The second hand has stopped
and there'll be a queue behind me
if I stand here much longer,
in English national dress on the ledge.
Speedometer max and the brights turned up.
The sea is throwing ornaments at the rocks
and shouting orders at me
to believe the spirit level and plumb drop,
the truth of the cliff face
all the way down to twelve waiters carrying
twelve suns shining from twelve silver trays.
And I've lost trust in my feet,
while I hang onto symmetry
and hang on to my handbag with both hands
my name and address inside
and a postcard home.
I heard a wave strike the hour
and a voice through the music say,
'stay by the wall the dance floor's iced over with spilt beer'.
Young tornadoes pulling my curls their way
lopsiding me to the edge,
though the queue can clearly see
I haven't moved an inch.
Snow never used to settle by the sea.
My identity in my handbag
the strap in both hands
and why at times like this
do I remember the escalator fire
18th November, Kings Cross, 1987, London?
Did the woman hear me remember
as she turned back?
'I'm getting too old for this,' she said,
'look at the time, I'll set a place for you,
meet me for afternoon tea.'
And she walked between me and the edge
a ten year second
her feet were precise,
her hand didn't catch me,
her heel stayed on her shoe,
I didn't go with her,
two women, connection unknown, unreported.
She'll be passing the sugar by now
and wondering if she should pour one for me,
while I look in a line
down only as far as the address in my handbag
who to inform.
High steppers on the corniche
their sea playing marbles
while mine is demanding to know
why I can't move on this path
as wide as the one I walk to work.
I think I'm sweating
so therefore I'm hot
therefore I'm thirsty
and being at a table with people I don't know
and over brewed tea
would be better than standing here.
I could tell them my name
and undo my fingers from my handbag,
I wouldn't fall off my chair.
I could turn,
face my back to the rock
thousand years behind me,
ninety degrees to the sea and the edge.
My necklace feels the weight of a cannon ball,
I can't take it off
both my hands are holding my handbag,
my eyes zoom and focus
breath taking views
take a breath and focus,
it's the fashion this year
to concrete the beach
and embalm the bathers.
I feel the colour of lard reheated,
the wind riling up the sea
I'm cold.
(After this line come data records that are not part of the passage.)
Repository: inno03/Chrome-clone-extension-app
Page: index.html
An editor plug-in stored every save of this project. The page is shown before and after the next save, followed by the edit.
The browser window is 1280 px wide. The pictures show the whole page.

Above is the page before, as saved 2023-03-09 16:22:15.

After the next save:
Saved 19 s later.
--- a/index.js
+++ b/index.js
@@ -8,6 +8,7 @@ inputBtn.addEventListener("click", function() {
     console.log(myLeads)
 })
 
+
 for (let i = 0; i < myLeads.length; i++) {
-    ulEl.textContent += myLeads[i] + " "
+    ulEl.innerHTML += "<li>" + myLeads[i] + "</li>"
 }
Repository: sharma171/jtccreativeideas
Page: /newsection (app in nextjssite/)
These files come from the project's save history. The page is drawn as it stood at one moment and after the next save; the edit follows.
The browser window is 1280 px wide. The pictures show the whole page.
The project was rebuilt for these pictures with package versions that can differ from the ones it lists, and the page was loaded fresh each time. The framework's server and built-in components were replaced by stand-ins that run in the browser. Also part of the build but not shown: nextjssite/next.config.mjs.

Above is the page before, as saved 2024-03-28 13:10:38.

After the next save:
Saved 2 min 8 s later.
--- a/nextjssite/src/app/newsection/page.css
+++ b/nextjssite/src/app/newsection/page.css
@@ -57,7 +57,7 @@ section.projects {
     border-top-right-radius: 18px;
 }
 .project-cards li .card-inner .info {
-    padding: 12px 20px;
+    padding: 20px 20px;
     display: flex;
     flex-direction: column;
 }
Waxy cactus hot.
Wipe in the dirty white lard
the only way to shift it is to scrape it away,
not like faded black out on a good time.
Muscle over wound,
my blood flushing loud as doors banging
into my hands, my fingers wound round
my bag strap, must hold onto something
my name and address, who to inform
has to stay with me,
my eyes on the rocks
my arm, leg, head, arm, face
on the rocks
my blood in the sea.
Have I been here what remains of my life?
Would there only be a witness
if they looked up at a scream
before they saw someone fall?
I'd hate it to be the woman who invited me to have tea with her family, all of us English. Cut flowers in water. Would she want to take a photo of me with her daughter if I was the type to fall off a cliff? My family at home in England, their address on a postcard.
Or I could turn my back to the sea,
in a second,
my feet don't even have to lift or cross.
Silent rock only, a lizard; stone then clockwork and a flower growing out of the rock. Jaguar red, minaret petals, kaleidoscope circle, powder puff pink backcombed through a crown dripping dots. Cutlass leaves folded longways, grown a silver crop. Deep stitched to the cliff face. I almost cry when I see flowers growing between the pavement and a wall.
I've seen something like this one before. When we looked through the window of the film star hotel.